Publications
March 2011
PFD | Labour

Occupational absenteeism and dismissal

When an employee is often absent, the employer may conclude that the absences negatively impact the employee's performance. But it is not always easy for an employer to determine whether it has the right to dismiss an employee. A grievance arbitrator recently examined the issue in the matter of Syndicat des travailleuses et travailleurs de la Brasserie Labatt (CSN) and Brasserie Labatt (Lorne Brideau), D.T.E. 2011-103. It is important to keep in mind that the arbitrator must assess the situation based on the provisions outlined in the labour contract. The situation could therefore be different for a non-unionized employee.

In this particular case, the employee was dismissed because he had not been able to work on a regular basis since obtaining his permanent status in 2005. The employee had even been assigned to a position that was easy to fill in case of absence. To justify the dismissal, the employer compared the average absenteeism of plant workers to the employee's for each of the years in question. While the plant average was between 5.7 and 7.9%, the employee had been absent between 12.5 and 59.4% of the time. The employer also provided a list of the 22 causes of absence that the employee had invoked (most were illness-related).

The employee's absenteeism had drastically increased after he obtained permanent status, and the corporation had issued several written and verbal warnings. Even after the employer's final written warning, the employee missed a day of work. The employer then rejected the employee's reason and dismissed him.

Interestingly, the arbitrator stated that the absences due to illness were to be counted in the total number of absences since they had been included in the average rate of absenteeism for plant employees. The arbitrator also affirmed that the justifications for the absences were irrelevant in the case of an administrative dismissal.
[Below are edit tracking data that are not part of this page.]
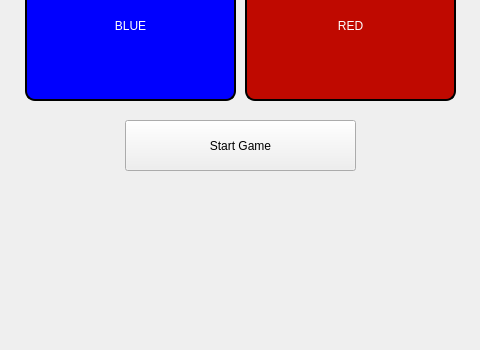
Qt form SimonGame/mainwindow.ui (UofU-CS3505/cs3505-assignment6-Tuyetminhvu) before a commit; both pictures show x 105 to 585 and y 250 to 600 of the 800 by 600 pixel window.
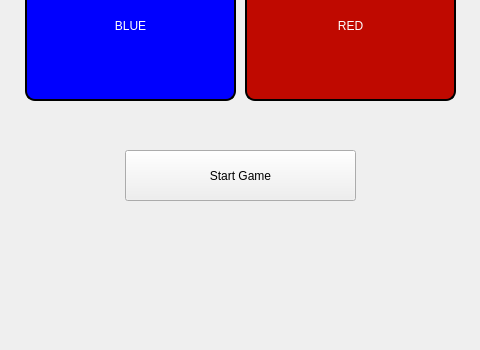
The same form after that commit.

The edit to the form file:
```diff
--- a/SimonGame/mainwindow.ui
+++ b/SimonGame/mainwindow.ui
@@ -570,7 +570,7 @@
     <property name="geometry">
      <rect>
       <x>230</x>
-      <y>370</y>
+      <y>400</y>
       <width>231</width>
       <height>51</height>
      </rect>
```
Left out of the diff: 19 changed lines with no effect on the pictures.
The arbitrator stated that for chronic absenteeism, it was up to the employer to prove that the employee's absenteeism was excessive and unlikely to improve. In such cases, a medical report attesting to the employee's recovery or increased capacities is generally invoked. However, the arbitrator distinguished the situations in which absences are justified by an illness, chronic condition or disability and those in which the absences are justified by various reasons. It is therefore up to the employee to prove that the situation will eventually improve. The arbitrator affirmed that the employer could not submit medical evidence since the employee had given different reasons for his absences. The arbitrator also mentioned that the employee had been warned many times and was dismissed because he had not been able to ensure the work that was expected of him by his employer.